Too Much Stress Not Enough Release
In a previous post, I mentioned two broad categories of [underlying physical pain]. One of those categories was the nervous system. All too often modern individuals are in a constant state of being stressed out – the nervous system is upregulated.
Wake up with a blaring alarm, drink coffee, run out the door and keep busy all day. When we finally sit down to relax, we continue the stream of input with TV or our phones. Our biology responds to these demands with the stress hormones.
Having stress is not a bad thing. Having constant stress and not being able to calm down into a restorative state is a problem.
Stress tightens your body. It makes you constrict. Think about the knots in your shoulders from having your shoulders pulled up all day.
When your body is stressed for a prolonged period it adds to pain. It’s not just your shoulders or neck that get tight.
Exercise, as good as it is, represents another form of stress for the body. Under ideal circumstances, it is a positive stress that leads to good changes. When exercise is layered into an already too stressed out life, it may be just one more burden for your body to carry.
Left vs. Right
The second category of [underlying physical pain] is asymmetry. In short, most of us are stronger on one side vs. the other. We are tighter on one side vs. the other.

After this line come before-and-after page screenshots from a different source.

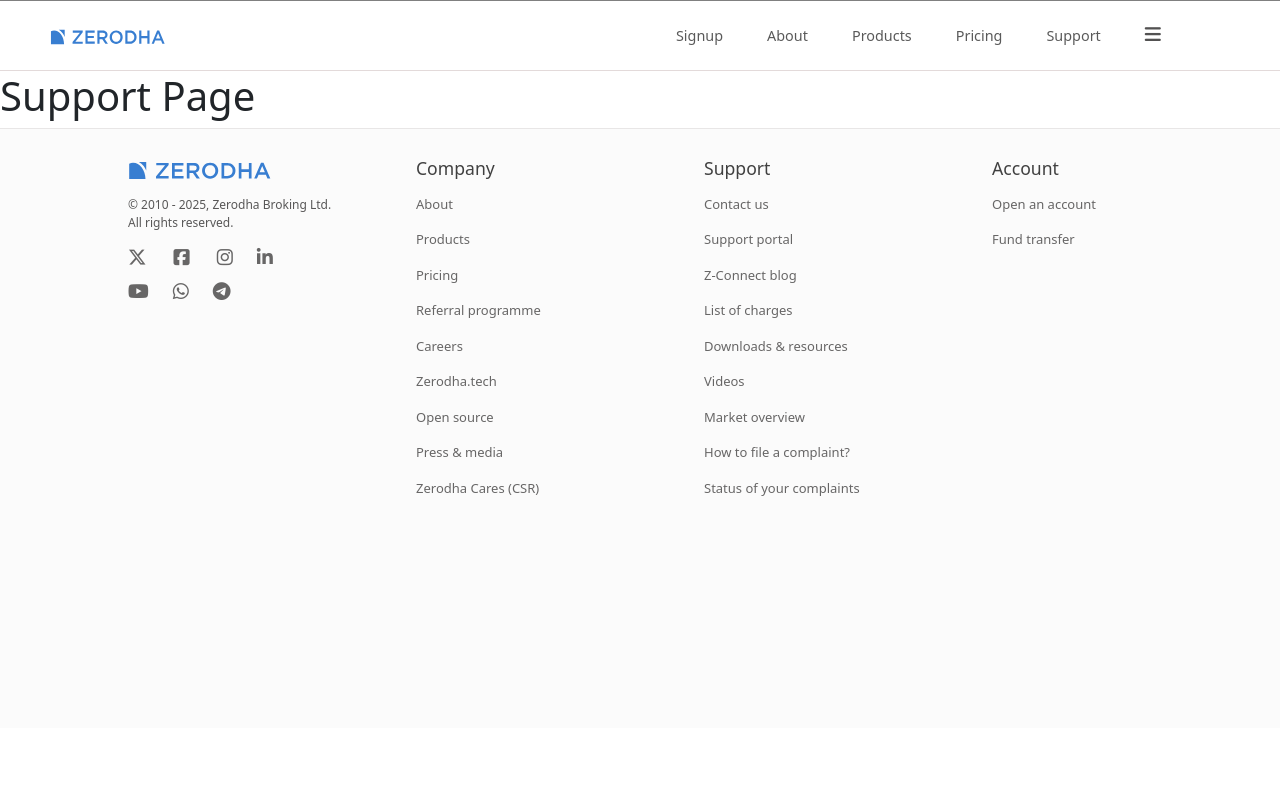
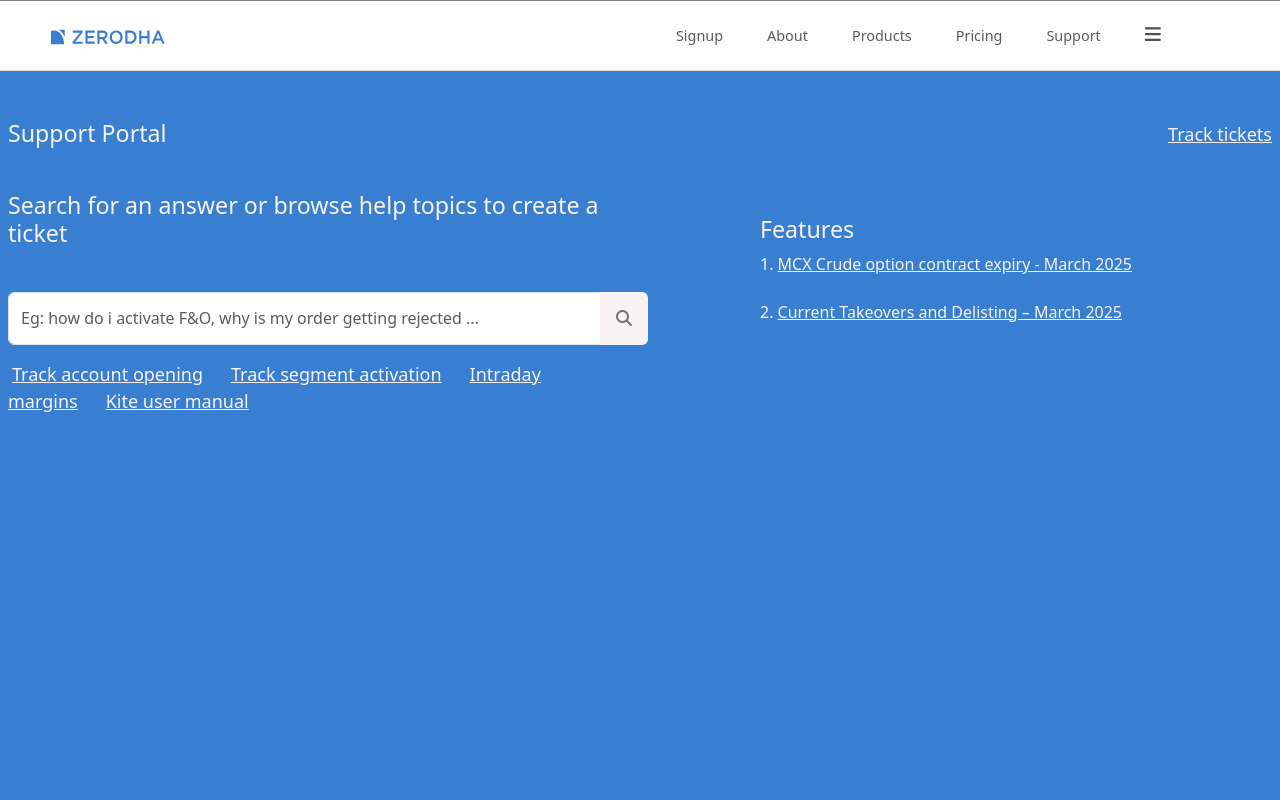
Before and after one commit to umarzaibb/Zerodha-Trading-Website, a React (Vite) app: page /support in a window 1280 px wide. Shown: the top 800 px of the page. Built offline with nearby package versions, Linux system fonts and the light colour scheme.

Commit message:
Support Page Added

```diff
--- a/src/landingPage/Support/Hero.jsx
+++ b/src/landingPage/Support/Hero.jsx
@@ -0,0 +1,33 @@
+import React from 'react'
+
+function Hero() {
+    return (
+        <div className='SupportPageDiv'>
+        <div className='support-child-div'>
+            <h3 className='support-h3'>Support Portal</h3>
+            <h3 className='support-h3'>Search for an answer or browse help topics to create a ticket</h3>
+            <div class="input-group support-search mb-3">
+             <input type="text" class="form-control" placeholder="Eg: how do i activate F&O, why is my order getting rejected ..." aria-label="Recipient's username" aria-describedby="button-addon2"></input>
+             <button class="btn btn-outline-secondary" type="button" id="button-addon2"><i class="fa-solid fa-magnifying-glass"></i></button>
+           </div>
+           <a href="#" className='support-a'>Track account opening</a>
+           <a href="#" className='support-a'>Track segment activation</a>
+           <a href="#" className='support-a'>Intraday margins</a>
+           <a href="#" className='support-a'>Kite user manual</a>
+
+        </div>
+        <div className='support-side-div'>
+            <div className='trackticket'>
+                <a href='#' className='support-a'>Track tickets</a>
+            </div>
+            <div>
+                <h3 className='support-feature-h3'>Features</h3>
+                <span className='support-a-feature'>1. <a href='#' className='support-a-feature'>MCX Crude option contract expiry - March 2025</a></span><br/><br/>
+                <span className='support-a-feature'>2. <a href='#' className='support-a-feature'>Current Takeovers and Delisting – March 2025</a></span>
+            </div>
+        </div>
+    </div>
+     );
+}
+
+export default Hero;
--- a/src/landingPage/Support/SupportPage.jsx
+++ b/src/landingPage/Support/SupportPage.jsx
@@ -1,13 +1,13 @@
 import React from 'react'
 import Navbar from '../Navbar';
 import Footer from '../Footer';
+import Hero from './Hero';
 
 function SupportPage() {
     return (
         <>
             <Navbar></Navbar>
-            <br/><br/><br/>
-            <h1>Support Page</h1>
+            <Hero></Hero>
             <Footer></Footer>
         </>
      );
--- a/src/landingPage/global.css
+++ b/src/landingPage/global.css
@@ -374,3 +374,78 @@ body {
 .term-policy-last-p {
     margin-left: 1rem
 }
+
+.SupportPageDiv {
+    height: 100vh;
+    width: 100vw;
+    background-color: #387ED1;
+    padding-top: 7.5rem;
+    display: flex;
+    padding-left: 0.5rem;
+
+}
+
+.support-h3 {
+    color: rgb(249, 243, 243);
+    font-size: 1.45rem;
+    font-weight: 500;
+    margin-bottom: 2.75rem;
+}
+
+.support-h3:nth-of-type(2) {
+    font-weight: 400;
+}
+
+
+.support-search> button {
+    background-color:  rgb(249, 243, 243);
+    border: none;
+    height: 3.35rem;
+    width: 3rem;
+}
+
+
+.support-search> button:hover {
+    background-color: rgb(249, 243, 243) ;
+}
+
+.support-search> button>i:hover {
+    color: rgb(57, 56, 56) ;
+
+}
+
+.support-a {
+    color: rgb(249, 243, 243);
+    font-size: large;
+    padding-left: 0.25rem;
+    padding-right: 1.5rem;
+}
+
+.support-side-div {
+    width: 35vw;
+    margin-left: 5rem;
+}
+
+.support-child-div {
+    margin-right: 2rem;
+    width: 50vw;
+}
+
+.support-feature-h3 {
+    color: rgb(249, 243, 243);
+    font-size: 1.45rem;
+    font-weight: 500;
+    margin-top: 6rem;
+}
+
+.support-a-feature {
+    color: rgb(249, 243, 243);
+    font-size: medium;
+}
+
+.trackticket {
+    position: absolute;
+    right: -1rem;
+    font-size: larger;
+    font-weight: 500;
+}
```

Almost all exercise, however, works both sides the same. Yoga, Pilates, and exercise equipment at the gym are all symmetrical movements.
Symmetrical movement with a body that is already asymmetrical only further ingrains the imbalance. Yes, core work is great, but if the left side needs to be released because it is too tight and the right side needs to be strengthened, normal Pilates work will not fix the issue.
Over time, these structural imbalances become incorporated into the myofascial and skeletal structures.
The myofascial system is like a thin, but strong, wrapper around your muscles and internal tissues. Bodywork, like massage, works to relax the fascia, but normal massage does not account for the imbalances.
Just like yoga and Pilates work both sides of the body the same, a relaxing massage does not get to the heart of an imbalance. It has benefit because it feels good and relaxing, but it won’t solve the core issue causing pain.
The skeletal structure can also take on imbalances. For example, Someone with a tight hip may begin to flare one foot out to the side with each step. After years of stepping with the foot out to one side, the skeletal structure will adapt to that pattern and it will feel “natural.”
Overtime, this structural change can result in pain in a number of places in the body.
To resolve pain coming from a skeletal imbalance, each side has to be treated as it is. Symmetrical exercise, stretching, or bodywork simply won’t be enough.
The body adapts in incredible ways to keep you moving as well as possible. All of these adaptations are out of service to you being able to continue to function. It is when the adaptation becomes permanent that pain begins to arise.
The good news is that there are methods for addressing the unique needs of your body.
At The Movement Studio, I will analyze your body and how you move to address your specific needs. TRE and PRRT will allow your body to release stored tension and stress. PRI and Rolfing structural integration will address the asymmetries bringing your body back to balance.
You can get back to the movements that you love. You can unwind pain that has come up from years of too much stress or imbalance.
Call The Movement Studio today to schedule an appointment and start resolving your pain. If you live out of the the Southern Oregon or Northern California area, find practitioners in your area trained to use some or all of the methods mentioned above.